(April 26, 2019) Future students and staff of Worcester County Public Schools will get a blast from the past when they open a time capsule, which was filled and sealed during last Tuesday’s Board of Education meeting, in 50 years.
Carrie Sterrs, coordinator of public relations and special programs for Worcester County Public Schools, said the time capsule was created for the district’s 150th anniversary to honor the past, present and future.
“The installation of a time capsule was one of those forward-thinking ideas, and we couldn’t be happier with how it has turned out,” she said.
Student representatives, board of education members and Superintendent Lou Taylor participated in filling the time capsule. Sterrs said each student brought two items, ranging from yearbooks to car chargers.
William L. Gordy, president of the board of education, put a photo of the board in the time capsule, and Taylor contributed a letter, Sterrs said.

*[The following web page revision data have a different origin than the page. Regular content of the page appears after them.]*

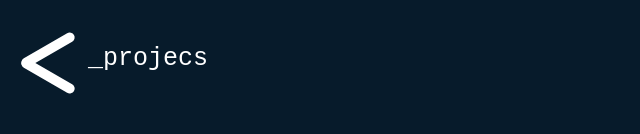
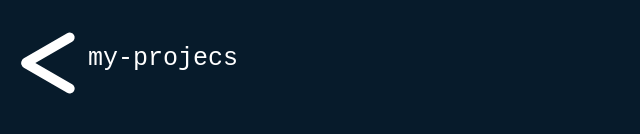
Before and after one commit to sebastianmonten/my_portfolio, a Vue app: page / in a window 1280 px wide. Shown: the part 163-297 px from the top of the page, without its empty margins (0-640 px from the left). Built offline with nearby package versions, Linux system fonts and the light colour scheme.

Commit message:
Had to run npm audit fix on project, could not run npm run serve. Not sure why, maybe because I created the project a while back now, on a windows machine. Seems to be working on my macbook now, at least on local server

```diff
--- a/src/components/Hamburger.vue
+++ b/src/components/Hamburger.vue
@@ -5,7 +5,7 @@
             <span class="myLine line02" :class="{active: is_active, line02x: menu_active}"></span>
         </span>
         <span v-if="!menu_active" class="label" @mouseenter="toggleActive" @mouseleave="toggleActive" @click="toggleMenue">
-            <h2 :class="{active_label: is_active}">_projecs</h2>
+            <h2 :class="{active_label: is_active}">my-projecs</h2>
         </span>
     </div>
 </template>
```
Also changed, not shown: package.json (+5 -5 lines), 1 other file (tests, documents, lock files or other folders).
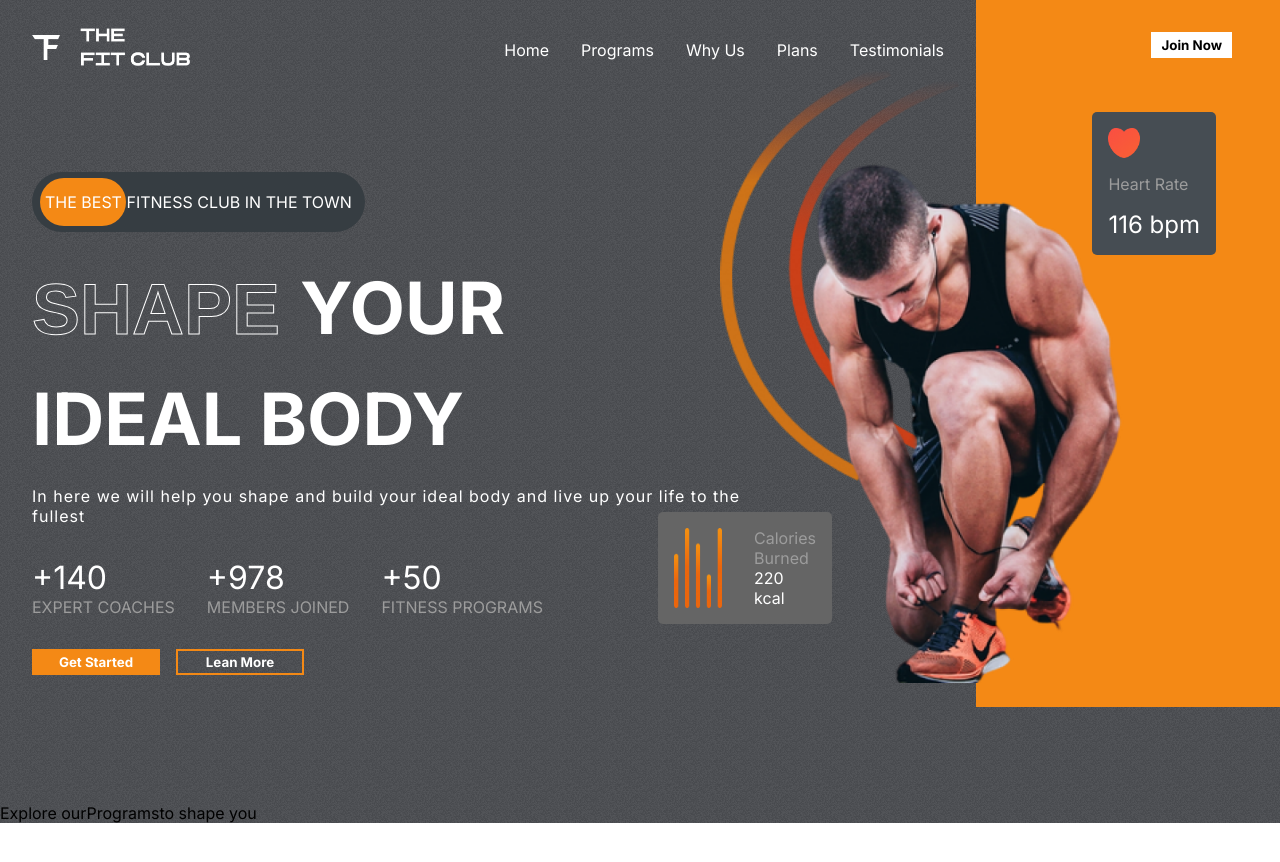
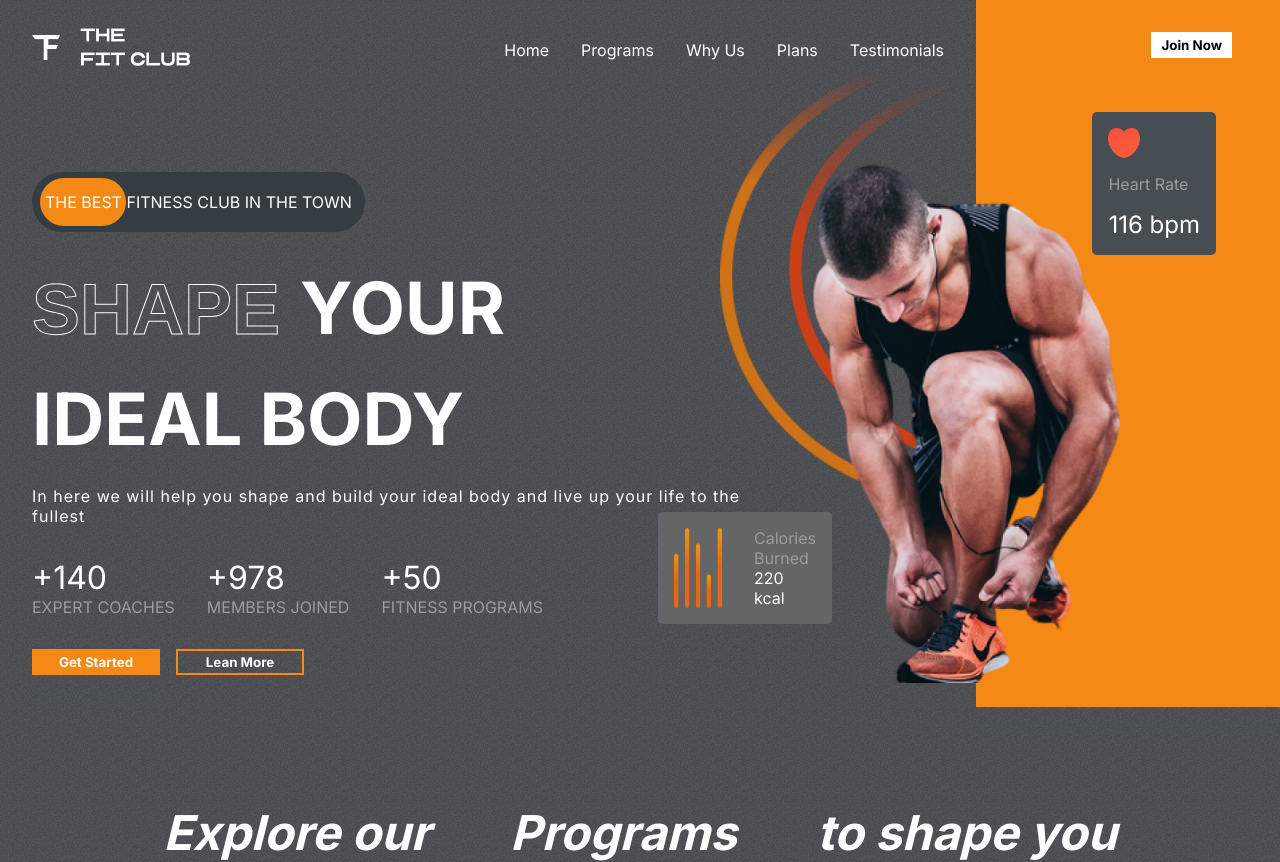
Before and after one commit to Saworieza/Fitness-Club, a React (Create React App) app: page / in a window 1280 px wide. Before the commit the page ends 823 px from the top, so only its background shows below. Built offline with nearby package versions, Linux system fonts and the light colour scheme.

Commit message:
alight items start chnaged to flex start

```diff
--- a/src/components/Hero/Hero.css
+++ b/src/components/Hero/Hero.css
@@ -28,7 +28,7 @@
     position:relative;
     display: flex;
     align-items: center;
-    /* justify-content: flex-start; */
+    justify-content: flex-start;
 }
 
 .the-best-ad> span{
@@ -116,7 +116,7 @@
     background-color: var(--darkGrey);
     width: fit-content;
     padding: 1rem;
-    align-items: start;
+    align-items: flex-start;
     border-radius: 5px;
     position: absolute;
     right: 4rem;
--- a/src/components/Programs/Programs.css
+++ b/src/components/Programs/Programs.css
@@ -1,4 +1,17 @@
 .programs{
     display: flex;
     flex-direction: column;
+    gap: 2rem;
+    padding: 0 2rem;
 }
+
+.programs-header{
+    display: flex;
+    gap: 5rem;
+    font-weight: bold;
+    font-size: 3rem;
+    justify-content: center;
+    color: white;
+    transform: uppercase;
+    font-style: italic;
+}
--- a/src/components/Programs/Programs.jsx
+++ b/src/components/Programs/Programs.jsx
@@ -1,4 +1,5 @@
 import React from 'react';
+import './Programs.css'
 
 const Programs = () => {
   return (
```
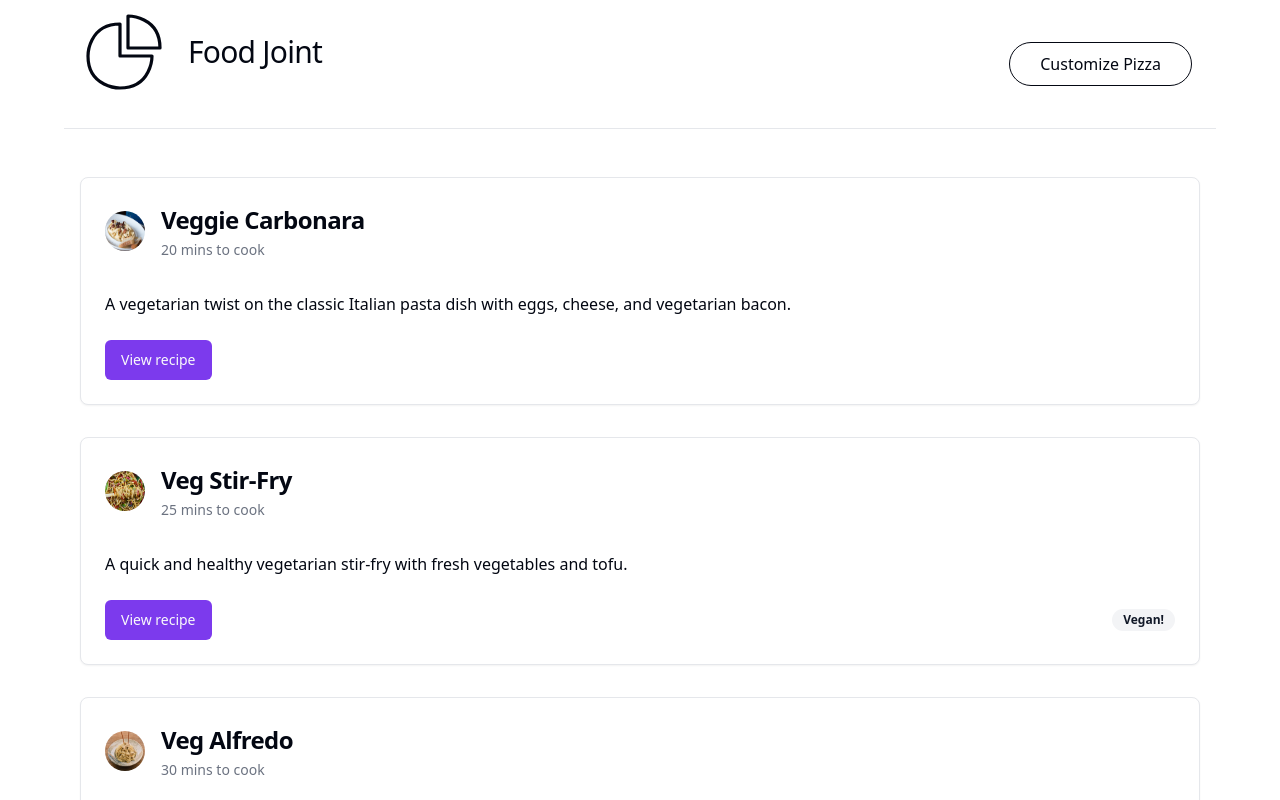
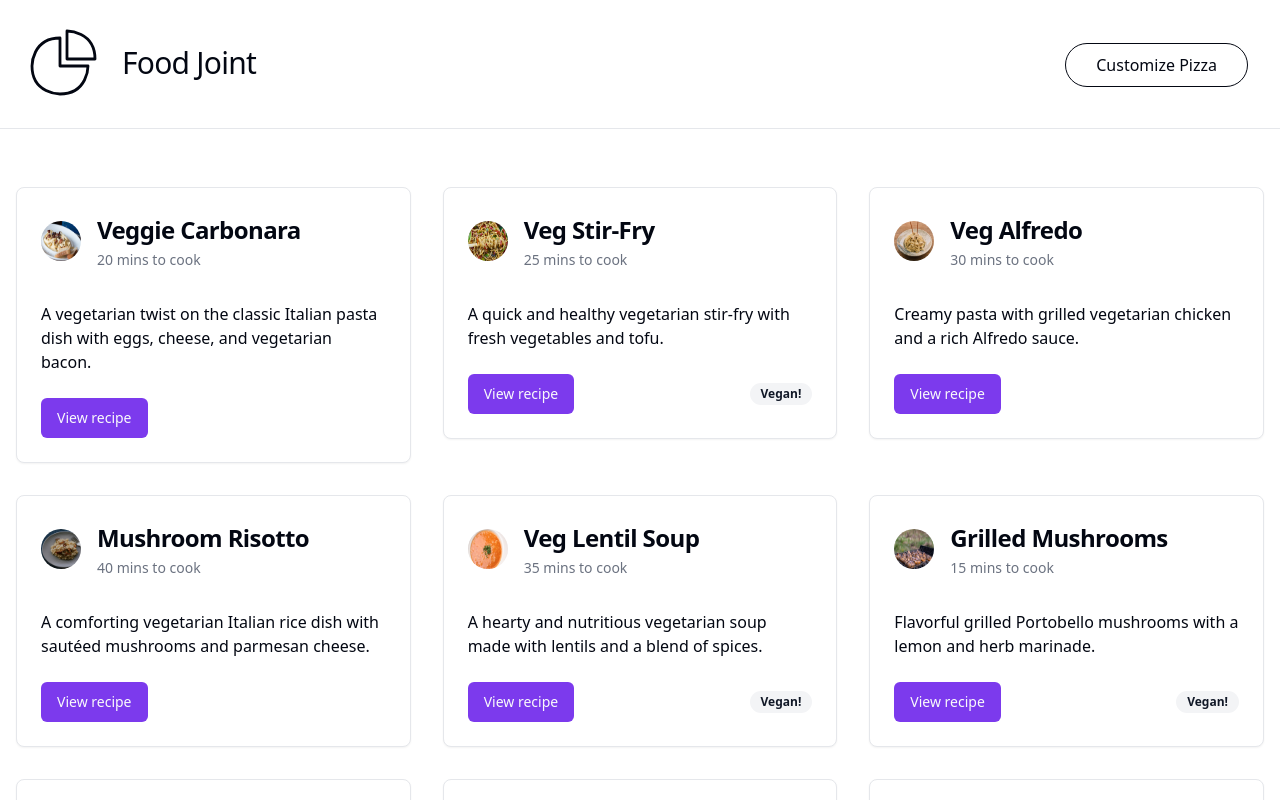
Before and after one commit to MeriDev/FoodSite, a React (Vite) app: page / in a window 1280 px wide. Shown: the top 800 px of the page. Built offline with nearby package versions, Linux system fonts and the light colour scheme; data requests are answered from the project's data file.

Commit message:
added types

```diff
--- a/src/App.tsx
+++ b/src/App.tsx
@@ -52,16 +52,18 @@ function App() {
       <Header />
       <Routes>
         <Route path="/" element={<Home />} />
-        <Route path="/pizza/*" element={<Pizza />} />
+        <Route path="pizza/*">
+          <Route index element={<Pizza />} />
           <Route
-          path="/pizza/base"
+            path="base"
             element={<Base addBase={addBase} pizza={pizza} />}
           />
           <Route
-          path="/pizza/topping"
+            path="topping"
             element={<Toppings addTopping={addTopping} pizza={pizza} />}
           />
-        <Route path="/pizza/order" element={<Order pizza={pizza} />} />
+          <Route path="order" element={<Order pizza={pizza} />} />
+        </Route>
       </Routes>
     </>
   );
--- a/src/components/Header.tsx
+++ b/src/components/Header.tsx
@@ -3,8 +3,13 @@ import { motion } from 'framer-motion';
 
 const Header = () => {
   return (
-    <header className="flex items-center justify-between max-w-6xl mx-auto p-6 border-b border-current/30">
-      <Link to="/" className="flex items-center ">
+    <motion.header
+      className="flex items-center justify-between p-8 pb-5 border-b border-current/30"
+      initial={{ y: -250 }}
+      animate={{ y: -10 }}
+      transition={{ delay: 0.2, stiffness: 120, type: 'spring' }}
+    >
+      <Link to="/" className="flex items-center">
         <div className="logo">
           <svg
             className="pizza-svg"
@@ -18,25 +23,21 @@ const Header = () => {
             <path fill="none" d="M50 30 L50 -10 C50 -10 90 -10 90 30 Z" />
           </svg>
         </div>
-        <motion.div
-          initial={{ y: -250 }}
-          animate={{ y: -10 }}
-          transition={{ delay: 0.2, stiffness: 120, type: 'spring' }}
-          className="flex"
-        >
-          <h1 className="pb-1 text-3xl font-normal ml-5 ">Food Joint</h1>
-        </motion.div>
+        <div>
+          <h1 className="pb-1 text-3xl font-normal ml-5">Food Joint</h1>
+        </div>
       </Link>
-      <nav>
-        <ul>
-          <li>
-            <Link className="btn" to="/pizza">
-              Customize Pizza
-            </Link>
-          </li>
-        </ul>
-      </nav>
-    </header>
+      <motion.nav
+        whileHover={{
+          scale: 1.1,
+        }}
+        transition={{ stiffness: 120, type: 'spring' }}
+      >
+        <Link className="btn" to="/pizza">
+          Customize Pizza
+        </Link>
+      </motion.nav>
+    </motion.header>
   );
 };
 
--- a/src/components/pizza/Base.tsx
+++ b/src/components/pizza/Base.tsx
@@ -1,7 +1,12 @@
 import { Link } from 'react-router-dom';
 import { motion } from 'framer-motion';
 
-const Base = ({ addBase, pizza }) => {
+type BaseProps = {
+  pizza: { base: string };
+  addBase: (base: string) => void;
+};
+
+const Base = ({ addBase, pizza }: BaseProps) => {
   const bases = ['Classic', 'Thin & Crispy', 'Thick Crust'];
 
   return (
--- a/src/components/pizza/Order.tsx
+++ b/src/components/pizza/Order.tsx
@@ -1,6 +1,9 @@
-const Order = ({ pizza }) => {
+type Pizza = {
+  pizza: { base: string; toppings: string[] };
+};
+const Order = ({ pizza }: Pizza) => {
   return (
-    <div className="text-center max-w-3xl mx-auto mt-10 text-xl">
+    <div className="text-center max-w-3xl mx-auto pt-20 text-xl">
       <h2>Thank you for your order :)</h2>
       <p className="my-5 mx-auto">You ordered a {pizza.base} pizza with:</p>
       {pizza.toppings.map(topping => (
--- a/src/components/pizza/Toppings.tsx
+++ b/src/components/pizza/Toppings.tsx
@@ -1,7 +1,12 @@
 import { Link } from 'react-router-dom';
 import { motion } from 'framer-motion';
 
-const Toppings = ({ addTopping, pizza }) => {
+type ToppingsProps = {
+  pizza: { toppings: string[] };
+  addTopping: (topping: string) => void;
+};
+
+const Toppings = ({ addTopping, pizza }: ToppingsProps) => {
   const toppings = [
     'mushrooms',
     'peppers',
--- a/src/index.css
+++ b/src/index.css
@@ -71,7 +71,7 @@
 }
 
 main {
-  @apply max-w-6xl mx-auto my-12;
+  @apply max-w-7xl mx-auto my-12;
 }
 
 p {
@@ -98,10 +98,12 @@ h1 {
   overflow: hidden;
   color: #fff;
   font-family: 'Quicksand', sans-serif;
+  letter-spacing: 2px;
 }
 
 .pizza-svg {
-  width: 80px;
+  padding-top: 1rem;
+  width: 70px;
   overflow: visible;
   stroke: currentColor;
   stroke-width: 4;
--- a/src/pages/Home.tsx
+++ b/src/pages/Home.tsx
@@ -30,7 +30,7 @@ function Home() {
     <>
       <main>
         {isloading ? (
-          <div className="grid grid-cols-3 gap-8 sm:grid-cols-1 sm:px-4">
+          <div className="grid md:grid-cols-3 gap-8 sm:px-4 sm:grid-cols-1">
             {recipes.map(recipe => (
               <RecipeCard key={recipe.id} recipe={recipe} />
             ))}
--- a/src/pages/pizza.tsx
+++ b/src/pages/pizza.tsx
@@ -1,4 +1,4 @@
-import { Link } from 'react-router-dom';
+import { Link, Outlet } from 'react-router-dom';
 import { motion } from 'framer-motion';
 
 const Pizza = () => {
@@ -7,8 +7,8 @@ const Pizza = () => {
       <motion.div
         initial={{ opacity: 0 }}
         animate={{ opacity: 1 }}
-        transition={{ delay: 1.5, duration: 1.5 }}
-        className="text-center max-w-3xl mx-auto pt-11"
+        transition={{ delay: 0.5, duration: 1.5 }}
+        className="text-center max-w-3xl mx-auto pt-20"
       >
         <h2 className="text-3xl mb-8">Welcome to Pizza Joint</h2>
         <Link to="/pizza/base">
@@ -24,6 +24,7 @@ const Pizza = () => {
           </motion.button>
         </Link>
       </motion.div>
+      <Outlet />
     </>
   );
 };
```
Also changed, not shown: 2 other files (tests, documents, lock files or other folders). Lines whose indentation alone changed are shown as unchanged.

“While many of us won’t be around when the capsule is opened 50 years from now, those present will be able to look back and reflect on the school system’s past with very clear memories of this anniversary year,” Taylor said.
Worcester Technical High School Principal Tom Zimmer said his school included a Maryland Skills USA gold medal and a list of this year’s medal winners from the school.
“It was a great idea on the 150th anniversary of the school system,” he said. “It’s neat that it will be opened up in 50 years.”
Several school officials praised H. Clay Reister’s craftsmanship in making the time capsule, including Zimmer.
“Thank you Mr. Reister for your hard work in creating a lasting memory for the Worcester County School System,” Zimmer said in a Facebook post.
Reister, an interactive media instructor at Worcester Technical High School, said he appreciated the opportunity to contribute to the school district in this way.
The time capsule is made of birch veneered plywood and poplar boards, he said, and is about 28 inches tall by 18 inches wide.
The now-sealed time capsule will be featured in the lobby of Board of Education’s office in Newark.
“That space also has a significant number of exhibits concerning the original 1953 function of that building which was the county’s segregated high school,” Reister said. “It’s a good space to rekindle any visitors’ awareness of the importance of education and the importance of wholeness in our community.”